CHR/Top 40 Chart - March 5, 2017

Welcome to Radio Active, a new weekly report on POP! Goes The Charts that gets to the chart of the matter: highlights from the CHR/Top 40 chart, as published by Mediabase 24/7 and Mediabase Resarch. The kids say it’s lit. I say, “Yeah, but “My Own Worst Enemy” only reached #29 at the format in 1999.” Anyways, enough with the dad jokes; let’s see who’s fathering new top 40 hits and achievements this week:

THE GREAT DIVIDE: If you haven’t heard Ed Sheeran’s latest album, ÷ (Divide), it might be time to Ed-ucate yourself. You’ll be sure to see it at the top on the albums listing next week. Meanwhile, Sheeran schools the competition as far as this week’s CHR/Top 40 chart goes, holding at #1 for the third straight week with “Shape Of You” (Atlantic). It’s already eclipsed the one frame that “Thinking Out Loud” spent at the top, which occurred this week in 2015. This week’s #2 song, “I Don’t Wanna Live Forever (Fifty Shades Darker)” (RCA-Republic) by ZAYN & Taylor Swift, is still about 2,100 spins away from “Shape”, which is quite the gap. A fourth week at #1 should easily be achievable, unless the state of spins drastically changes in the next few days.

Ten songs from ÷ are currently in the top 100 on iTunes in the U.S., and fifteen are in the top 50 on Spotify. Needless to say, that’s a whole lot of Ed. Is it too early to start the Grammy buzz? The two-time winner is due for a few more awards, which sounds like a real possibility.

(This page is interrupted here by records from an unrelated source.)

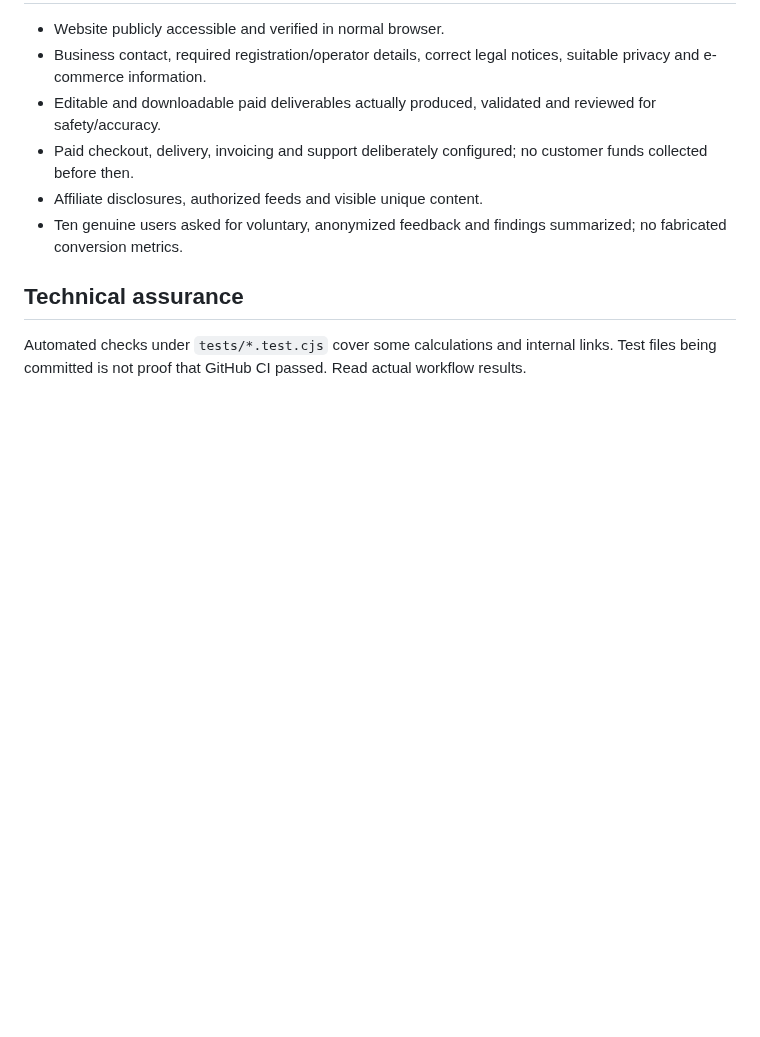
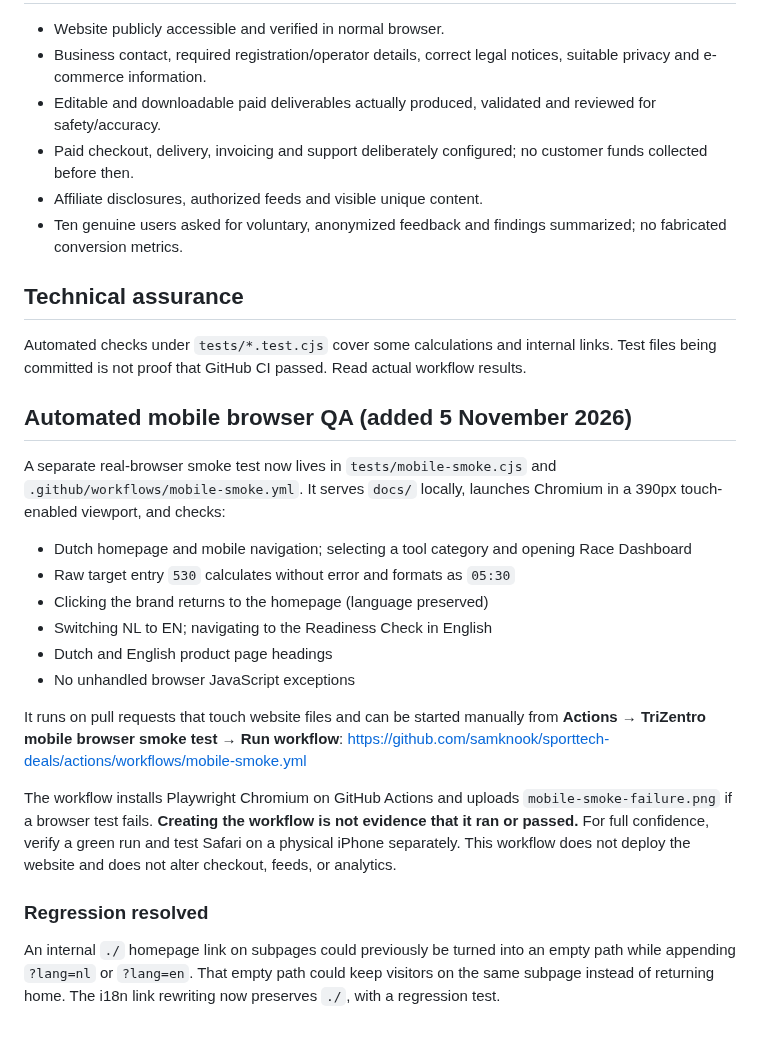
Before and after one commit to samknook/sporttech-deals, a Markdown page: docs/PUBLICATION_CHECKLIST.md, the part around the change. GitHub-like rendering; blank space fills up the shorter version.

Commit message:
ops: document real mobile Chromium QA and resolved homepage navigation bug

```diff
--- a/docs/PUBLICATION_CHECKLIST.md
+++ b/docs/PUBLICATION_CHECKLIST.md
@@ -49,3 +49,21 @@ GitHub Docs: https://docs.github.com/en/pages/getting-started-with-github-pages/
 
 ## Technical assurance
 Automated checks under `tests/*.test.cjs` cover some calculations and internal links. Test files being committed is not proof that GitHub CI passed. Read actual workflow results.
+
+## Automated mobile browser QA (added 5 November 2026)
+
+A separate real-browser smoke test now lives in `tests/mobile-smoke.cjs` and `.github/workflows/mobile-smoke.yml`. It serves `docs/` locally, launches Chromium in a 390px touch-enabled viewport, and checks:
+- Dutch homepage and mobile navigation; selecting a tool category and opening Race Dashboard
+- Raw target entry `530` calculates without error and formats as `05:30`
+- Clicking the brand returns to the homepage (language preserved)
+- Switching NL to EN; navigating to the Readiness Check in English
+- Dutch and English product page headings
+- No unhandled browser JavaScript exceptions
+
+It runs on pull requests that touch website files and can be started manually from **Actions → TriZentro mobile browser smoke test → Run workflow**:
+https://github.com/samknook/sporttech-deals/actions/workflows/mobile-smoke.yml
+
+The workflow installs Playwright Chromium on GitHub Actions and uploads `mobile-smoke-failure.png` if a browser test fails. **Creating the workflow is not evidence that it ran or passed.** For full confidence, verify a green run and test Safari on a physical iPhone separately. This workflow does not deploy the website and does not alter checkout, feeds, or analytics.
+
+### Regression resolved
+An internal `./` homepage link on subpages could previously be turned into an empty path while appending `?lang=nl` or `?lang=en`. That empty path could keep visitors on the same subpage instead of returning home. The i18n link rewriting now preserves `./`, with a regression test.
```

BIG GETS BIGGER: When it comes to taking L’s, I’m pretty sure I heard The Motels singing about it first. Rapper Big Sean was a few years away from being born when that song became a minor hit on the U.S. charts, but he’s had plenty of success (and, likely, plenty of motel stays) in the last few years. His latest CHR hit, “Bounce Back” (GOOD/Def Jam), advances 28-24 this week. It’s his highest-charting main-credited single at the format, besting the #27 peaks of 2012’s “Dance (A$$)”, featuring Nicki Minaj, and 2015’s “I Don’t F**k With You”, featuring E-40.

Wondering about the biggest Seans, Shauns and Shawns in pop chart history? Artists (in chronological order) like Shaun CassidyShawn Mullins, Sean Carter (Jay-Z), Sean Combs (P. Diddy), Sean PaulJay Sean and Shawn Mendes have all spent time at the top. Moral of the story: Big Sean isn’t the biggest Sean, but he’s not the smallest Sean, so perhaps he’s actually Average Sean? I’ll report back with more details as they come. (For the record, it took 28 L’s to complete this part of the report.)

HOW GREAT THOU CHART: Joy to the world, the Lorde is coming back to smash the charts with her latest single, “Green Light” (Lava/Republic). It zooms into the countdown at #25, while also instantly impacting at the Alternative (#29) and Hot AC (#31) formats. In a rush hour full of records, that’s pretty good. This is the New Zealand performer’s fourth top 40 hit on the CHR/Top 40 chart. Check back on Tuesday for the radio adds recap to see if Lava’s current high-water mark for impact weeks is “bent” out of shape. Either way, it has the potential to be the Most Added song at the format.

“Green Light” has unexpectedly become a popular top 40 title in the last decade: John Legend and Andre 3000 took their entry (GOOD/Columbia) to #20 in March 2009, while a Pitbull song (credited as “Greenlight”, Mr. 305/Polo Grounds/RCA) from last year, featuring Flo Rida and LunchMoney Lewis, peaked at #23 in November.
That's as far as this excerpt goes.